▶ [TO DO]:
Which of the lines below mention the word "geometry"? Pull each one out.

▶ [PROVIDED DATA]:
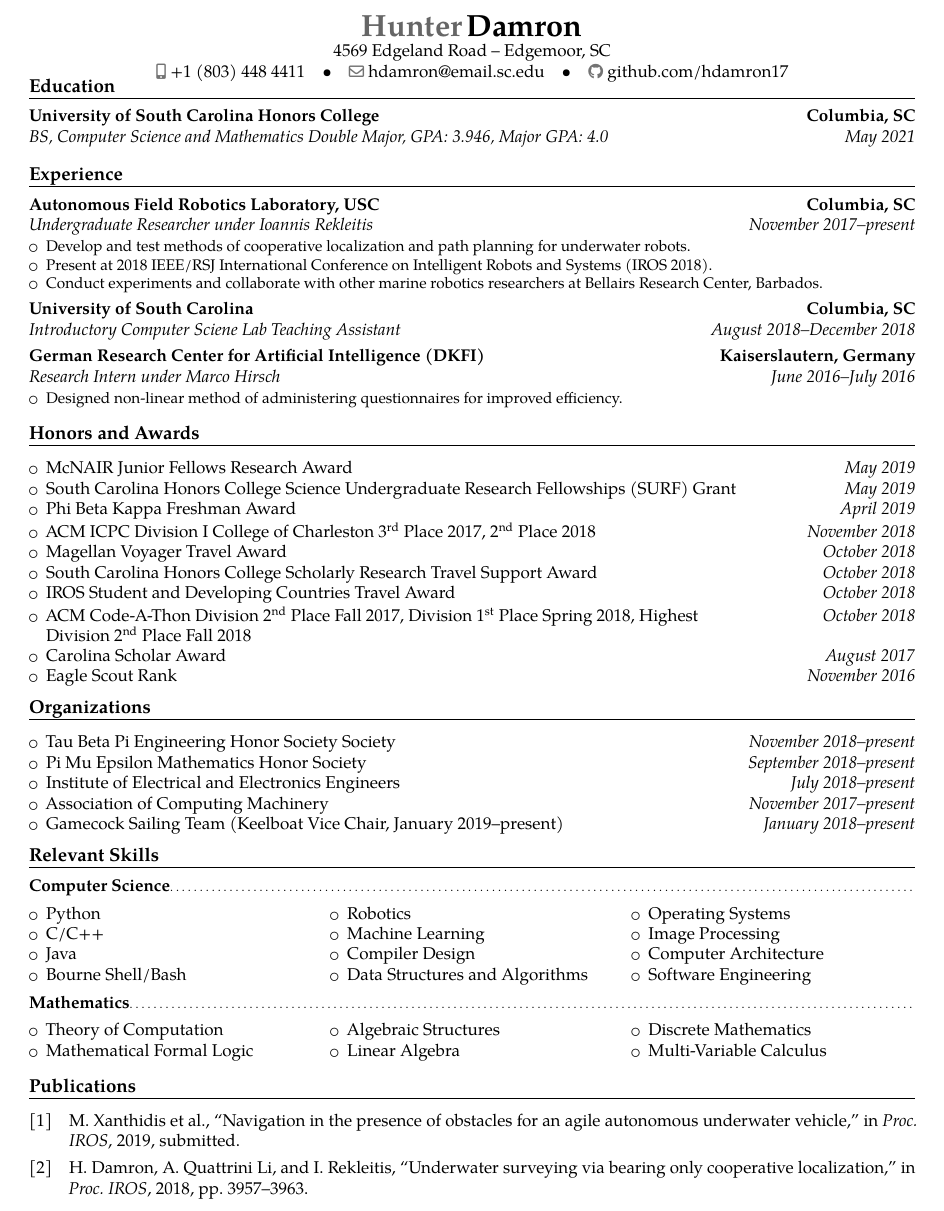
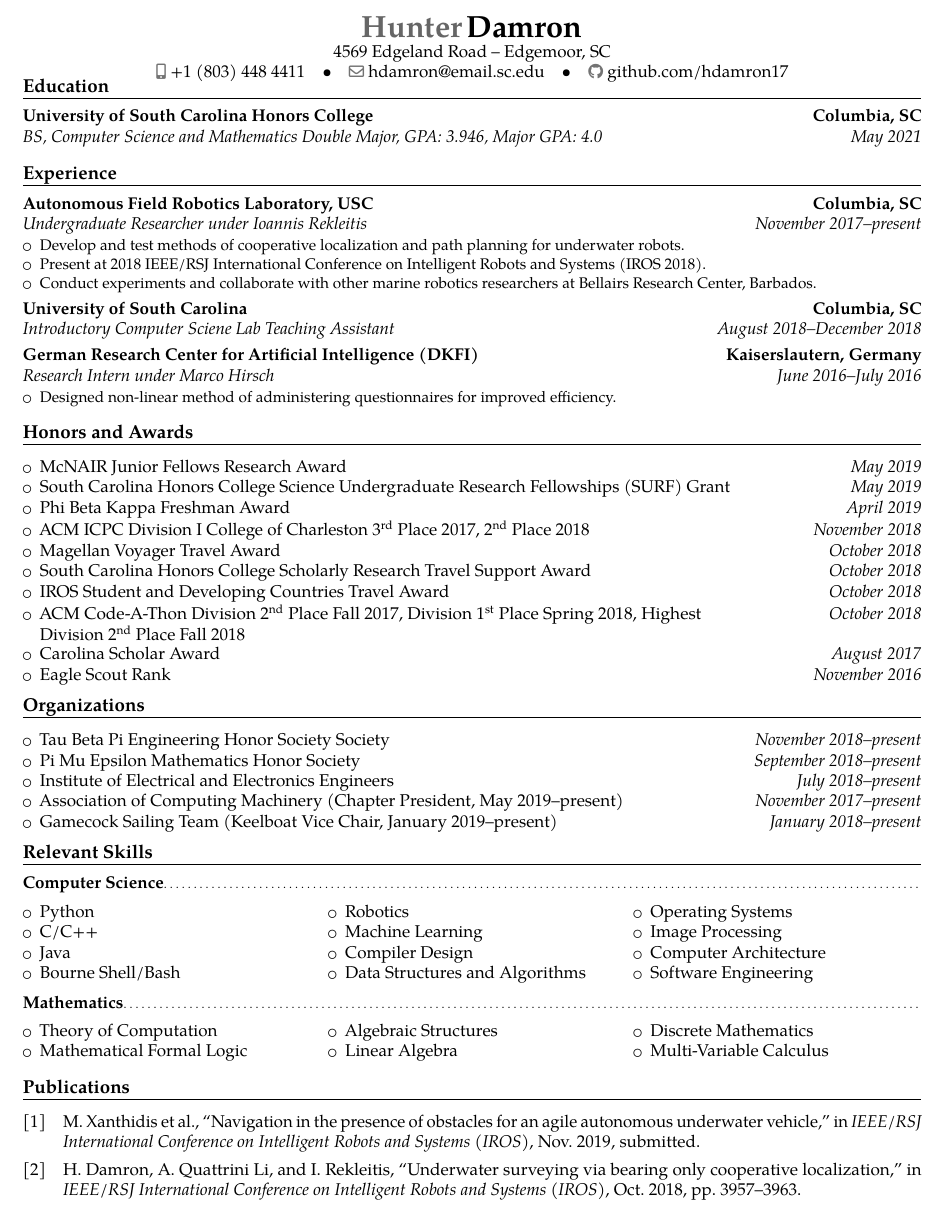
Before and after one commit to hdamron17/Curriculum-Vitae, a LaTeX CV (Resume.tex, which reads Publications-CV.bib, Publications.bib): part of the page, cut so that both start at the same text. Compiled offline with pdfLaTeX.

Commit message:
Added RESP presentation at colloquium, ACM presidentship, etc.

```diff
--- a/Publications-CV.bib
+++ b/Publications-CV.bib
@@ -6,0 +14,2 @@
+	month = {2},
+)
--- a/Publications.bib
+++ b/Publications.bib
@@ -1,5 +1,5 @@
 @inproceedings(uwcl,
   author = {Hunter Damron and Quattrini Li, Alberto and Ioannis Rekleitis},
   title = {Underwater Surveying via Bearing only Cooperative Localization},
-  booktitle = {Proc. IROS},
+  booktitle = {IEEE/RSJ International Conference on Intelligent Robots and Systems (IROS)},
   date = {2018},
@@ -9,5 +10,5 @@
 @inproceedings(marios_trajopt,
   author = {Marios Xanthidis and Nare Karapetyan and Hunter Damron and Sharmin Rahman and James Johnson and Jason O'Kane and Ioannis Rekleitis},
   title = {Navigation in the Presence of Obstacles for an Agile Autonomous Underwater Vehicle},
-  booktitle = {Proc. IROS},
+  booktitle = {IEEE/RSJ International Conference on Intelligent Robots and Systems (IROS)},
   date = {2019},
--- a/Resume.tex
+++ b/Resume.tex
@@ -5,7 +5,7 @@
 \newcommand{\deprecated}[1]{}
 
 \usepackage[utf8]{inputenc}
-\usepackage[margin=\ifdefined\cv0.75in\else0.65in\fi]{geometry}
+\usepackage[margin=\ifdefined\cv0.75in\else0.6in\fi]{geometry}
 \usepackage{todonotes}
 \usepackage[backend=bibtex,style=ieee,sorting=ydnt]{biblatex}
 \usepackage{bibentry}
@@ -45,7 +45,7 @@
 %\extrainfo{Citizen of U.S.A.}
 
 \let\oldsection\section
-\renewcommand{\section}[1]{\vspace*{-1ex}\oldsection{#1}}
+\renewcommand{\section}[1]{\vspace*{-1.1ex}\oldsection{#1}}
 \let\oldsubsection\subsection
 \renewcommand{\subsection}[1]{\vspace*{-1.5ex}\oldsubsection{#1}}
 
@@ -54,7 +54,7 @@
 \vspace*{\ifdefined\cv-1cm\else-8ex\fi}
 \section{Education}
 \cventry{May 2021}{BS, Computer Science and Mathematics Double Major}{University of South Carolina Honors College}{Columbia, SC}{GPA: 3.946, Major GPA: 4.0}{}
-\cvonly{\cventry{May 2017}{High School Diploma}{SC Governor's School for Science and Mathematics}{Hartsville, SC}{GPA: 4.0}{}}
+\cvonly{\cventry{May 2017}{High School Diploma}{South Carolina Governor's School for Science and Mathematics}{Hartsville, SC}{GPA: 4.0}{}}
 
 \section{Experience}
 \cventry{November 2017--present}{Undergraduate Researcher under Ioannis Rekleitis}{Autonomous Field Robotics Laboratory, USC}{Columbia, SC}{}{
@@ -105,10 +105,10 @@
 	\cvitem{Tau Beta Pi Engineering Honor Society Society}{November 2018--present}
 	\cvitem{Pi Mu Epsilon Mathematics Honor Society}{September 2018--present}
 	\cvitem{Institute of Electrical and Electronics Engineers}{July 2018--present}
-	\cvitem{Association of Computing Machinery}{November 2017--present}  %TODO (Chapter President, August 2019--present)
+	\cvitem{Association of Computing Machinery (Chapter President, May 2019--present)}{November 2017--present}
 	\cvitem{Gamecock Sailing Team (Keelboat Vice Chair, January 2019--present)}{January 2018--present}
 	\cvonly{
-		\cvitem{FTC Robotics Team 327 (Captain and Programming Captain 2017)}{October 2015--April 2017}
+		\cvitem{FTC Robotics Team 327 (Captain and Programming Captain, 2017)}{October 2015--April 2017}
 		\cvitem{Microgravity Research Club}{April 2016--March 2017}
 	}
 \end{itemize}
```
Also changed, not shown: Publications-CV.bib (15 more changed lines), Publications.bib (2 more changed lines).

▶ [RESULT FOR THIS TASK]:
-\usepackage[margin=\ifdefined\cv0.75in\else0.65in\fi]{geometry}
+\usepackage[margin=\ifdefined\cv0.75in\else0.6in\fi]{geometry}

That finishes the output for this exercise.